466 OLD HOOK RD Suite 28
Sun: Closed, Mon-Tues 9:30am-5:00pm, Wed-Fri: 9:30 am-3:00 pm, Sat: Closed
We are a solo primary care practice and operate independently from a hospital or multi-specialty group. The practice was established over 30 years ago and has its place in the local community. We survive and are thriving despite stiff competition from all the surrounding multispecialty groups because people prefer the old fashioned, slower paced style and the personal touch that our patients receive.
Unlike the oversized multi-specialty groups in the area, we are slower paced, kind, personal and compassionate. We are also efficient in returning calls, renewing prescriptions, scheduling appointments and discussing test results. Dr Mastrianno is on staff at two local hospitals. He is an excellent diagnostician and is well known and respected by his peers. Dr Mastrianno has been chosen as a NJ Top Doctor over multiple years.
Internists and family practice physicians (PCPs) represent the traditional primary care workforce. Nurse practitioners and physician assistants have also entered the primary care arena due to a shortage of medical doctors going into this field. Internists undergo extensive training including four years of medical school and at least three years in an accredited hospital residency program. Many of us become board certified in our specialties. We are also subject to passing periodic recertification exams and earning yearly credits to maintain our license and certifications.
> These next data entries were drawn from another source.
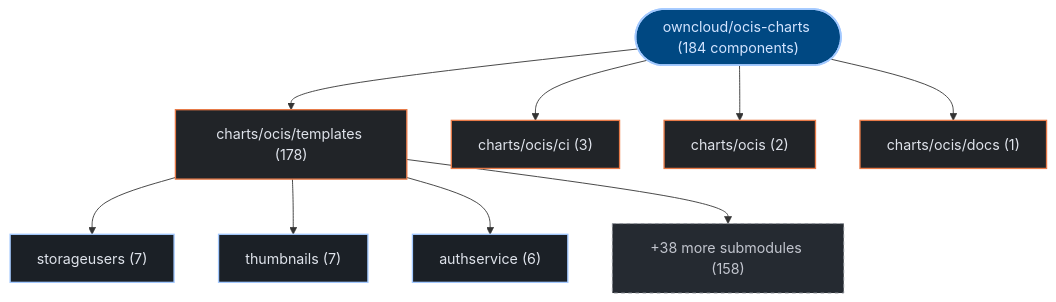
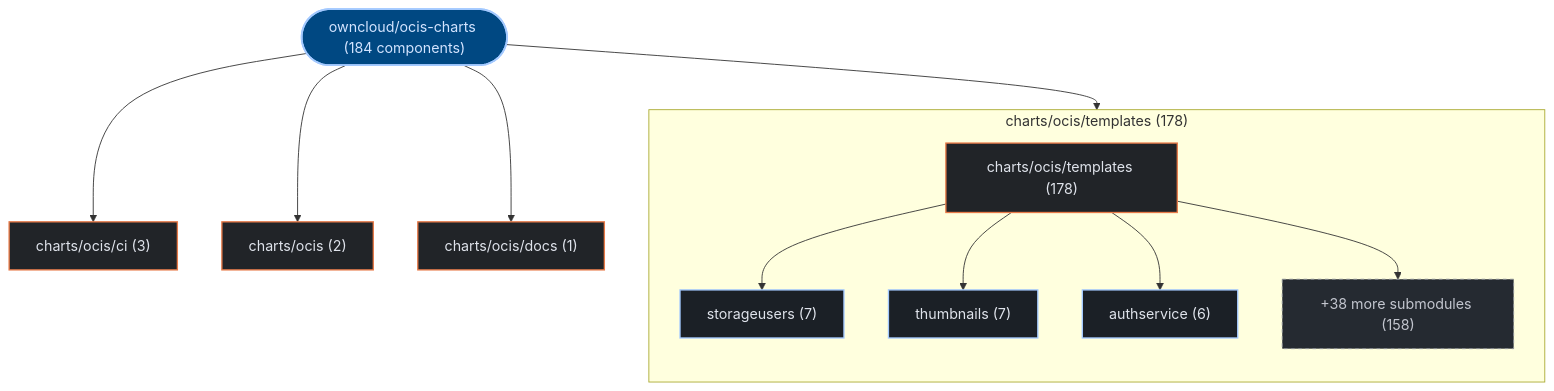
Before and after one commit to kumarshaz/atruss-code-atlas: the first of 2 diagrams in exports/latest/reports/owncloud-ocis-charts-report.md, drawn with Mermaid. The commit also changed 178 other files, not shown here.

Commit message:
feat(ui,mermaid): upgrade to mermaid v12 + ELK layout, add orgs-summary + pagination, subgraph building blocks, fix tab alignment

````diff
--- a/exports/latest/reports/owncloud-ocis-charts-report.md
+++ b/exports/latest/reports/owncloud-ocis-charts-report.md
@@ -41,27 +41,30 @@
 ```mermaid
 graph TD;
   classDef atlasRoot fill:#004882,stroke:#a3c9ff,stroke-width:2px,color:#d3e4ff
   classDef atlasCategory fill:#212428,stroke:#E87A48,stroke-width:1.5px,color:#dfe3eb
   classDef atlasWorkflow fill:#1b2026,stroke:#a3c9ff,stroke-width:1.5px,color:#dfe3eb
   classDef atlasJob fill:#171c22,stroke:#8d9199,stroke-width:1px,color:#dfe3eb
   classDef atlasTarget fill:#005227,stroke:#8bd99b,stroke-width:1.5px,color:#a7f6b6
   classDef atlasAlert fill:#93000a,stroke:#ffb4ab,stroke-width:1.5px,color:#ffdad6
   classDef atlasMore fill:#252a31,stroke:#8d9199,stroke-dasharray:4 4,color:#c3c6cf
     repo_root(["owncloud/ocis-charts (184 components)"]):::atlasRoot
-    dir_0_charts_ocis_templates["charts/ocis/templates (178)"]:::atlasCategory
+    subgraph sg_dir_0_charts_ocis_templates["charts/ocis/templates (178)"]
+      direction TB
+      dir_0_charts_ocis_templates["charts/ocis/templates (178)"]:::atlasCategory
+      sub_0_0_storageusers["storageusers (7)"]:::atlasWorkflow
+      dir_0_charts_ocis_templates --> sub_0_0_storageusers
+      sub_0_1_thumbnails["thumbnails (7)"]:::atlasWorkflow
+      dir_0_charts_ocis_templates --> sub_0_1_thumbnails
+      sub_0_2_authservice["authservice (6)"]:::atlasWorkflow
+      dir_0_charts_ocis_templates --> sub_0_2_authservice
+      sub_0_more["+38 more submodules (158)"]:::atlasMore
+      dir_0_charts_ocis_templates --> sub_0_more
+    end
     repo_root --> dir_0_charts_ocis_templates
-    sub_0_0_storageusers["storageusers (7)"]:::atlasWorkflow
-    dir_0_charts_ocis_templates --> sub_0_0_storageusers
-    sub_0_1_thumbnails["thumbnails (7)"]:::atlasWorkflow
-    dir_0_charts_ocis_templates --> sub_0_1_thumbnails
-    sub_0_2_authservice["authservice (6)"]:::atlasWorkflow
-    dir_0_charts_ocis_templates --> sub_0_2_authservice
-    sub_0_more["+38 more submodules (158)"]:::atlasMore
-    dir_0_charts_ocis_templates --> sub_0_more
     dir_1_charts_ocis_ci["charts/ocis/ci (3)"]:::atlasCategory
     repo_root --> dir_1_charts_ocis_ci
     dir_2_charts_ocis["charts/ocis (2)"]:::atlasCategory
     repo_root --> dir_2_charts_ocis
     dir_3_charts_ocis_docs["charts/ocis/docs (1)"]:::atlasCategory
     repo_root --> dir_3_charts_ocis_docs
 ```
````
Family practice and internist are two different types of doctors who have different scopes and settings of practice. A family practice doctor cares for patients of all ages. while an internist only treats adults typically starting at about 18 years old. A family practitioner addresses a large breath of topic, including pediatrics, maternity care, gynecology, sports medicine, and mental health, more or less, a "Jack of All Trades". An internist is educated in complex conditions and deals with problems in the organs and internal systems. Many of them go on to become cardiologists, pulmonologists, gastroenterologists, nephrologists, rheumatologists, etc.
Nurse practitioners and physician assistants are the least educated and are not required to complete a residency or specialty program prior to entering the job market.